Hebrew Center series focuses on ‘healing a broken world’

The six-part speaker series will start on Thursday, starting with Maryland Rep. Jamie Raskin.

Maryland Congressman Jamie Raskin will be on the Vineyard this week for a talk —Courtesy House Creative Services

The Martha’s Vineyard Hebrew Center Summer Institute will begin on Thursday, July 6, with a talk by Maryland Congressman Jamie Raskin.

For more than 20 years, the Summer Institute has hosted thought leaders from various fields such as politics, government, the arts, journalism, and science. 

Summer Institute chair Keith Heller says the speaker series embodies the Jewish concept of tikkun olam, meaning “to heal a broken world.”
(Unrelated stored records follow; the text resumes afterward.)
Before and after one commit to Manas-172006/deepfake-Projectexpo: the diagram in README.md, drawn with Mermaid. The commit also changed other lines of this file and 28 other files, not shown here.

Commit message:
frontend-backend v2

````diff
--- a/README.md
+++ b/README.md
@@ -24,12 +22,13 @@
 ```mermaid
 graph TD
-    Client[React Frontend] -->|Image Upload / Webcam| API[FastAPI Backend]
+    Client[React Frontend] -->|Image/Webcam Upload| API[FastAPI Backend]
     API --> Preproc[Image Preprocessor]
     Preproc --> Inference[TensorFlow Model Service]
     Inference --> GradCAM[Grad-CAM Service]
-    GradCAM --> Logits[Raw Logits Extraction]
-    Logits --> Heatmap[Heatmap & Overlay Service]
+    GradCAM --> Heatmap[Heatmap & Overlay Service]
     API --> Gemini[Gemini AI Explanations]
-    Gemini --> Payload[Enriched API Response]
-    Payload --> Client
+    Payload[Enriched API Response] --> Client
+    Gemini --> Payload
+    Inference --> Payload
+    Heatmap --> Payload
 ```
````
“When we get speakers like [Beth Macy] talking about the tragedy of drugs in America, when we get Susan Eisenhower, who’s a foreign affairs expert and whose real area is Russia … these are areas where the world is broken,” Heller said. “In that sense, these speakers are totally consistent with Reform Judaism.”
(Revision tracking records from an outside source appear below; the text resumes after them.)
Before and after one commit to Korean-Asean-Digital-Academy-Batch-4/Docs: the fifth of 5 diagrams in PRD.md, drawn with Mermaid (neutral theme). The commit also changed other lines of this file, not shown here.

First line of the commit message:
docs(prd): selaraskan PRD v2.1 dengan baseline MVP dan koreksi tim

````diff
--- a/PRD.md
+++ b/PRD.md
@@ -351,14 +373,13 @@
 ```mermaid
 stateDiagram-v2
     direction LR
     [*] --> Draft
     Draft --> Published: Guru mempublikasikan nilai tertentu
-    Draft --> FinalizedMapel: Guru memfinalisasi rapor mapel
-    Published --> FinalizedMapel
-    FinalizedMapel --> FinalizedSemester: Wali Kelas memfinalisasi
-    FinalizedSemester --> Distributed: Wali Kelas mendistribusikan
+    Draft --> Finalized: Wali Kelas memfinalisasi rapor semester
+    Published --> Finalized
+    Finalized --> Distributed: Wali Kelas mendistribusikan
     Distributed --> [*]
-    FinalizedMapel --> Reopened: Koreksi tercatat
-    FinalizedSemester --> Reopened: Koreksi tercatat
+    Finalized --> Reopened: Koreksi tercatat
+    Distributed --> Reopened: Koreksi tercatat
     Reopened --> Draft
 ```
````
According to Heller, this summer’s programming has six speakers on consecutive Thursdays, concluding on August 10.

On July 6, Congressman Raskin will present on democracy, gun violence, and the Constitution.
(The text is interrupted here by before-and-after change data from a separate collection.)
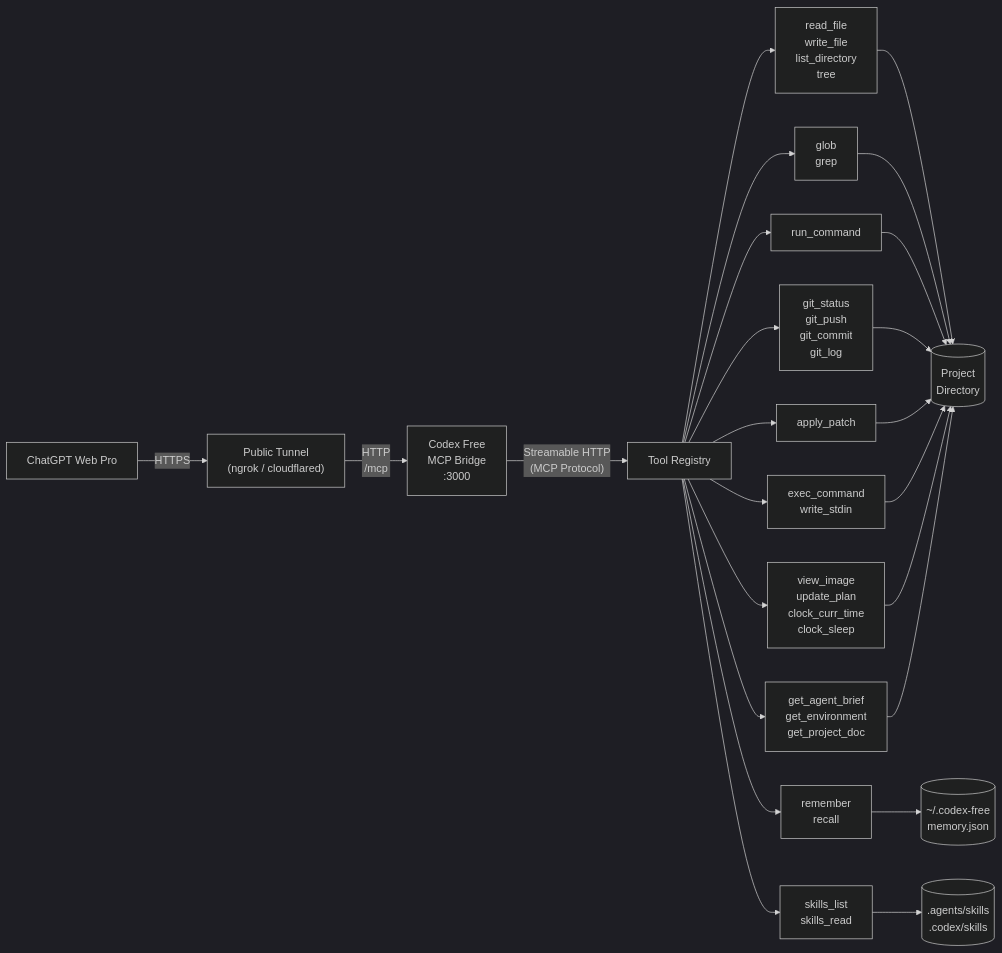
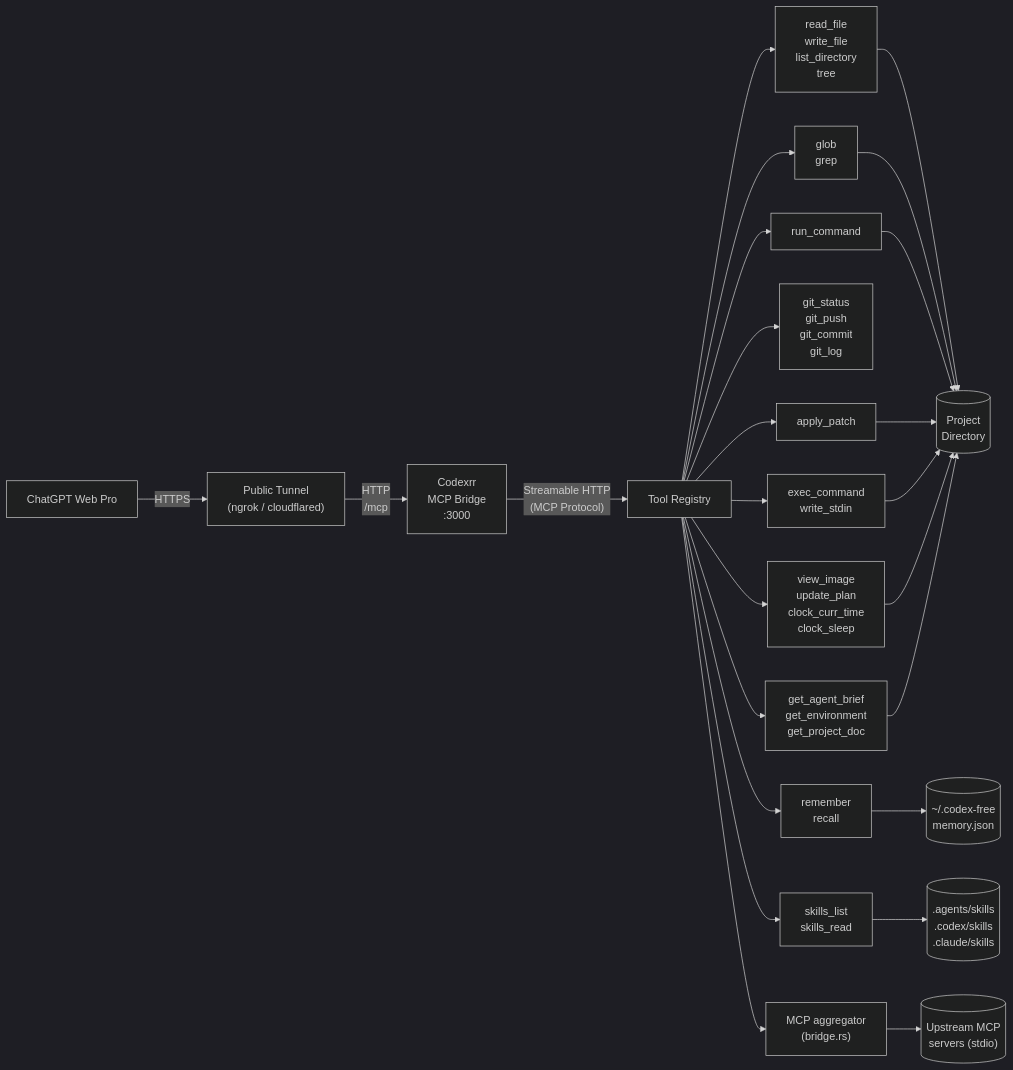
One commit to devnoname120/codex-free changed the diagram in README.md. Above: the diagram before and after it, drawn with Mermaid (dark theme). The commit also changed other lines of this file and 134 other files, not shown here.

````diff
--- a/README.md
+++ b/README.md
@@ -13,47 +15,50 @@
 ```mermaid
 flowchart LR
     ChatGPT["ChatGPT Web Pro"]
     Tunnel["Public Tunnel\n(ngrok / cloudflared)"]
-    Server["Codex Free\nMCP Bridge\n:3000"]
+    Server["Codexrr\nMCP Bridge\n:3000"]
     Tools["Tool Registry"]
 
     FS["read_file\nwrite_file\nlist_directory\ntree"]
     Search["glob\ngrep"]
     Shell["run_command"]
     Git["git_status\ngit_push\ngit_commit\ngit_log"]
     Edit["apply_patch"]
     Exec["exec_command\nwrite_stdin"]
     Agent["view_image\nupdate_plan\nclock_curr_time\nclock_sleep"]
     Env["get_agent_brief\nget_environment\nget_project_doc"]
     Mem["remember\nrecall"]
     Skills["skills_list\nskills_read"]
+    Bridge["MCP aggregator\n(bridge.rs)"]
     WorkDir[("Project\nDirectory")]
     State[("~/.codex-free\nmemory.json")]
-    SkillDirs[(".agents/skills\n.codex/skills")]
+    SkillDirs[(".agents/skills\n.codex/skills\n.claude/skills")]
+    Upstream[("Upstream MCP\nservers (stdio)")]
 
     ChatGPT -- "HTTPS" --> Tunnel
     Tunnel -- "HTTP\n/mcp" --> Server
     Server -- "Streamable HTTP\n(MCP Protocol)" --> Tools
 
     Tools --> FS
     Tools --> Search
     Tools --> Shell
     Tools --> Git
     Tools --> Edit
     Tools --> Exec
     Tools --> Agent
     Tools --> Env
     Tools --> Mem
     Tools --> Skills
+    Tools --> Bridge
 
     FS --> WorkDir
     Search --> WorkDir
     Shell --> WorkDir
-    Git --> WorkDir
     Edit --> WorkDir
     Exec --> WorkDir
     Agent --> WorkDir
     Env --> WorkDir
     Mem --> State
     Skills --> SkillDirs
+    Bridge --> Upstream
 ```
````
Susan Eisenhower, policy analyst and national security expert, will arrive July 13 for her talk, “The Second Cold War: Was It Avoidable? What Will It Mean?”

Journalist Beth Macy, author of “Dopesick: Dealers, Doctors, and the Drug Company that Addicted America,” will speak on July 20. Her talk focuses on America’s overdose crisis.

The former director of the Religious Action Center of Reform Judaism, Rabbi David Saperstein, will explore various controversies of religious freedom such as abortion and LGBTQ rights. His talk will occur on July 27. 

On August 3, president and CEO of the New York Philharmonic Deborah Borda will present “The Best Seat in the House.”

The speaker series will conclude on August 10 with a talk by economist and retired president of Harvard University Lawrence Bacow. 

Heller says that they typically invite unique voices to join them. “We tend not to invite Vineyard personalities,” the institute chair said. “We get speakers from off-Island … we want them to experience the Vineyard.”